Series 2 has recently been released and introduces Liv Tyler as an aristocratic lady whose world becomes embroiled with that of her lower-born sisters.
The cast features a number of well-known British actresses, namely Samantha Morton, Lesley Manville and Jessica Brown Findlay.
Available on Showmax.
Video of the Week: Jordan Mailata’s Journey From Australian Rugby League to NFL
Can you move from rugby league to the NFL? If you’re 6ft8″ and tackle like a double cab, you just might be able to. Jordan Mailata just made the Philadelphia Eagles’ final roster and could be one of the greatest Offensive Tackles of all-time.
Flixation: Queer Eye, redux: The Fab Five deliver some knockout blows to bigots
You’d think Queer Eye was just a belated sequel to the original Queer Eye for the Straight Guy. But the new incarnation has a spirit, style — and not least, a heart — all of its own. If you’ve overlooked its two seasons on Netflix, turn back now and start watching. It’s a pink-tinged tonic. Read Tony Jackman’s full review here.
Rugby Championships, soccer galore and the usual sporting extravaganza. DM
While we have your attention...
An increasingly rare commodity, quality independent journalism costs money - though not nearly as much as its absence.
Every article, every day, is our contribution to Defending Truth in South Africa. If you would like to join us on this mission, you could do much worse than support Daily Maverick's quest by becoming a Maverick Insider.
Click here to become a Maverick Insider and get a closer look at the Truth.

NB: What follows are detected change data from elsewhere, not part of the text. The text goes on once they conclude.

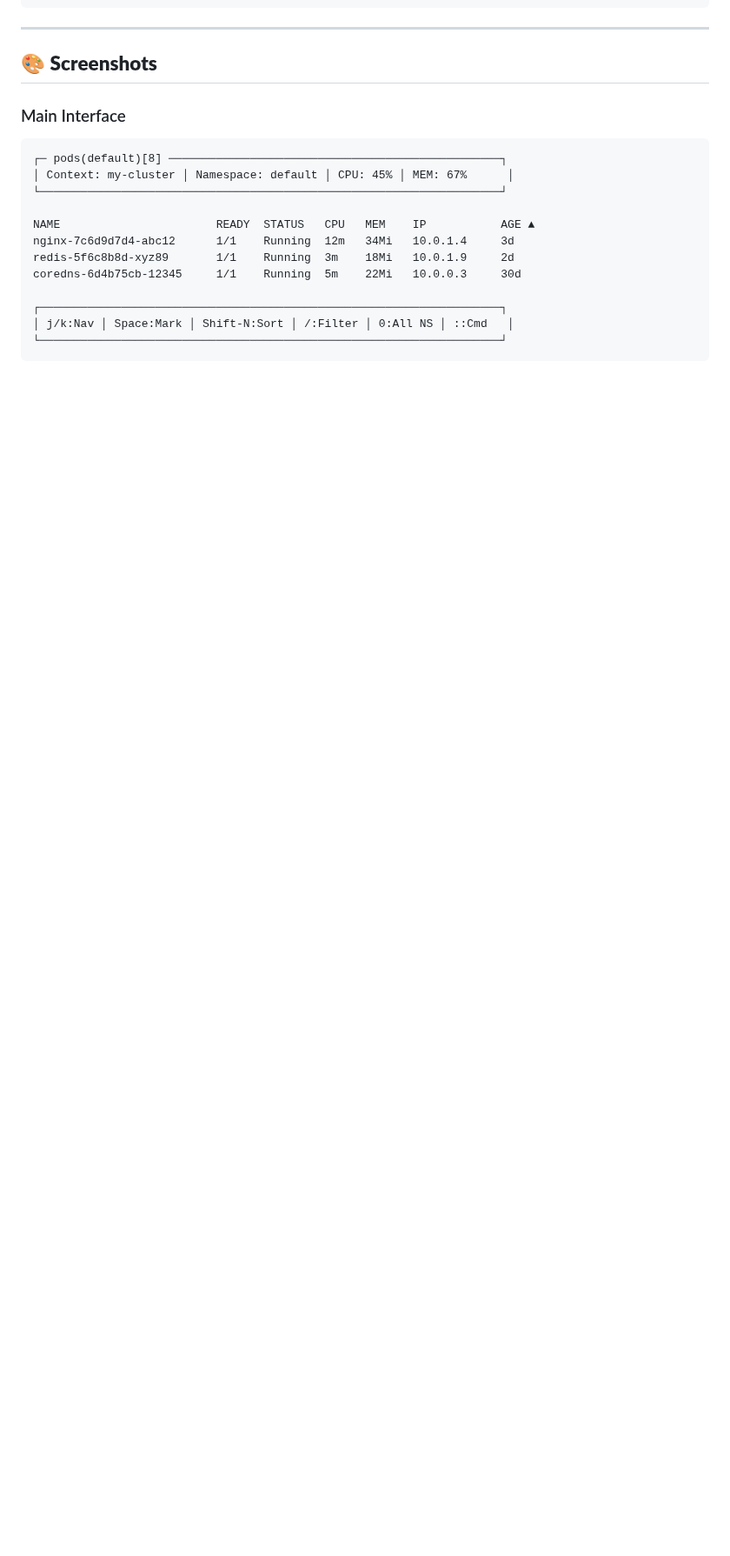
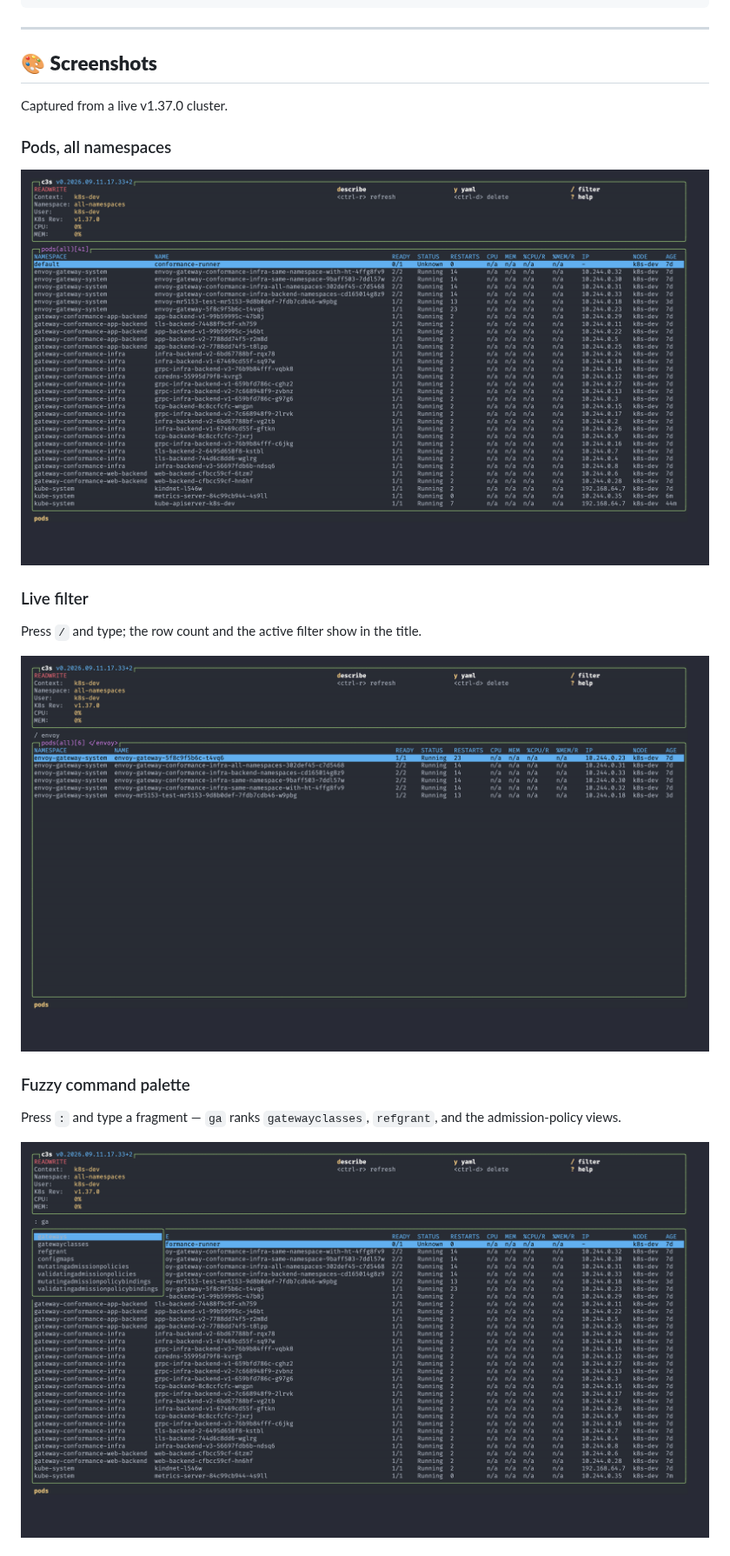
Before and after one commit to guanchzhou/c3s, a Markdown page: README.md, the part around one of its changes. Shown at 87% size. Drawn GitHub-style; pictures changed too: docs/screenshots/01-pods.png (added), docs/screenshots/02-filter.png (added), docs/screenshots/03-palette.png (added); blank space fills up the shorter version.

Commit message:
docs: replace mock ASCII screenshots with real captures (#36)
The Screenshots section showed hand-written ASCII with invented pods and
a fictional context. Replace it with PNGs captured from the running
binary against a live v1.37.0 cluster: pods, live filter, command
palette, aliases, deployments and services.

````diff
--- a/README.md
+++ b/README.md
@@ -212,18 +212,21 @@ zig build
 
 ## 🎨 **Screenshots**
 
-### Main Interface
-```
-┌─ pods(default)[8] ─────────────────────────────────────────────────┐
-│ Context: my-cluster │ Namespace: default │ CPU: 45% │ MEM: 67%      │
-└────────────────────────────────────────────────────────────────────┘
+Captured from a live v1.37.0 cluster.
 
-NAME                       READY  STATUS   CPU   MEM    IP           AGE ▲
-nginx-7c6d9d7d4-abc12      1/1    Running  12m   34Mi   10.0.1.4     3d
-redis-5f6c8b8d-xyz89       1/1    Running  3m    18Mi   10.0.1.9     2d
-coredns-6d4b75cb-12345     1/1    Running  5m    22Mi   10.0.0.3     30d
+### Pods, all namespaces
 
-┌────────────────────────────────────────────────────────────────────┐
-│ j/k:Nav │ Space:Mark │ Shift-N:Sort │ /:Filter │ 0:All NS │ ::Cmd   │
-└────────────────────────────────────────────────────────────────────┘
-```
+![c3s pods view](docs/screenshots/01-pods.png)
+
+### Live filter
+
+Press `/` and type; the row count and the active filter show in the title.
+
+![c3s filter](docs/screenshots/02-filter.png)
+
+### Fuzzy command palette
+
+Press `:` and type a fragment — `ga` ranks `gatewayclasses`, `refgrant`, and the admission-policy views.
+
+![c3s command palette](docs/screenshots/03-palette.png)
+
````
Also changed, not shown: other parts of README.md (+11 -0 lines), docs/screenshots/04-aliases.png (added), docs/screenshots/05-deployments.png (added), docs/screenshots/06-services.png (added).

"Look for lessons about haunting when there are thousands of ghosts; when entire societies become haunted by terrible deeds that are systematically occurring and are simultaneously denied by every public organ of governance and communication." ~ Avery Gordon